Check each line of the listing below for the string "space", then copy every line that has it.

>>>

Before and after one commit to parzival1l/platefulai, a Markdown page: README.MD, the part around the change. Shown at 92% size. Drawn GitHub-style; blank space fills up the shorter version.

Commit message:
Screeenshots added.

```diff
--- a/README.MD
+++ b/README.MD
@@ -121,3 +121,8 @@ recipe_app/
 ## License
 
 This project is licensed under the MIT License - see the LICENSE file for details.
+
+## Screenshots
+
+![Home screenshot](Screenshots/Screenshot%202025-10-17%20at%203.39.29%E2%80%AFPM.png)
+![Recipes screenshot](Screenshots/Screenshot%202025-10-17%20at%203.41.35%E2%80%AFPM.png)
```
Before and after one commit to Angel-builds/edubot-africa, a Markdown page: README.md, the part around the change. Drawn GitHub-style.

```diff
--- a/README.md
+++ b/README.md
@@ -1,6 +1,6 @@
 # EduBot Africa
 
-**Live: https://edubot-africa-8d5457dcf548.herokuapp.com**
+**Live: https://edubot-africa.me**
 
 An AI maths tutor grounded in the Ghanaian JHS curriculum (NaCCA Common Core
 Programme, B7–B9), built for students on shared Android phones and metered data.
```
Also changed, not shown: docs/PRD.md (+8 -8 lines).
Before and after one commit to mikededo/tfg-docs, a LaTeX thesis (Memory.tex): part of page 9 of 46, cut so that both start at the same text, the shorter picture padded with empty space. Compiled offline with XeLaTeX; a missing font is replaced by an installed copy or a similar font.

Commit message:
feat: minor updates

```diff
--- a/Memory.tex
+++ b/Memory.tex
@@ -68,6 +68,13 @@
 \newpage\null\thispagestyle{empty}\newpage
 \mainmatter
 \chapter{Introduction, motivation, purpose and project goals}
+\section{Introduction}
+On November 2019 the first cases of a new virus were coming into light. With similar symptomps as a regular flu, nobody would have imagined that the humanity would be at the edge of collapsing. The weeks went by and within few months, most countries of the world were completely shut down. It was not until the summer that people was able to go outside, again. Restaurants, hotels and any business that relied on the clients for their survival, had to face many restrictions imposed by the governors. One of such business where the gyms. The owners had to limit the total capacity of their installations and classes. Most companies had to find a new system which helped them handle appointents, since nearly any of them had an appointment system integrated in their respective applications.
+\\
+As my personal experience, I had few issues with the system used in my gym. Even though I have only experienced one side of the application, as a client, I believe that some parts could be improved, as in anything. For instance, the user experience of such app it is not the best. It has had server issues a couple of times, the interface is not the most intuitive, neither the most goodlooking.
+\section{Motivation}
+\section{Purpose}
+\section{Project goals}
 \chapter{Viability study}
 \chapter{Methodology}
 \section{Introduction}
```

<<<

Reply –
Before and after one commit to parzival1l/platefulai, a Markdown page: README.MD, the part around the change. Shown at 92% size. Drawn GitHub-style; blank space fills up the shorter version.
Before and after one commit to mikededo/tfg-docs, a LaTeX thesis (Memory.tex): part of page 9 of 46, cut so that both start at the same text, the shorter picture padded with empty space. Compiled offline with XeLaTeX; a missing font is replaced by an installed copy or a similar font.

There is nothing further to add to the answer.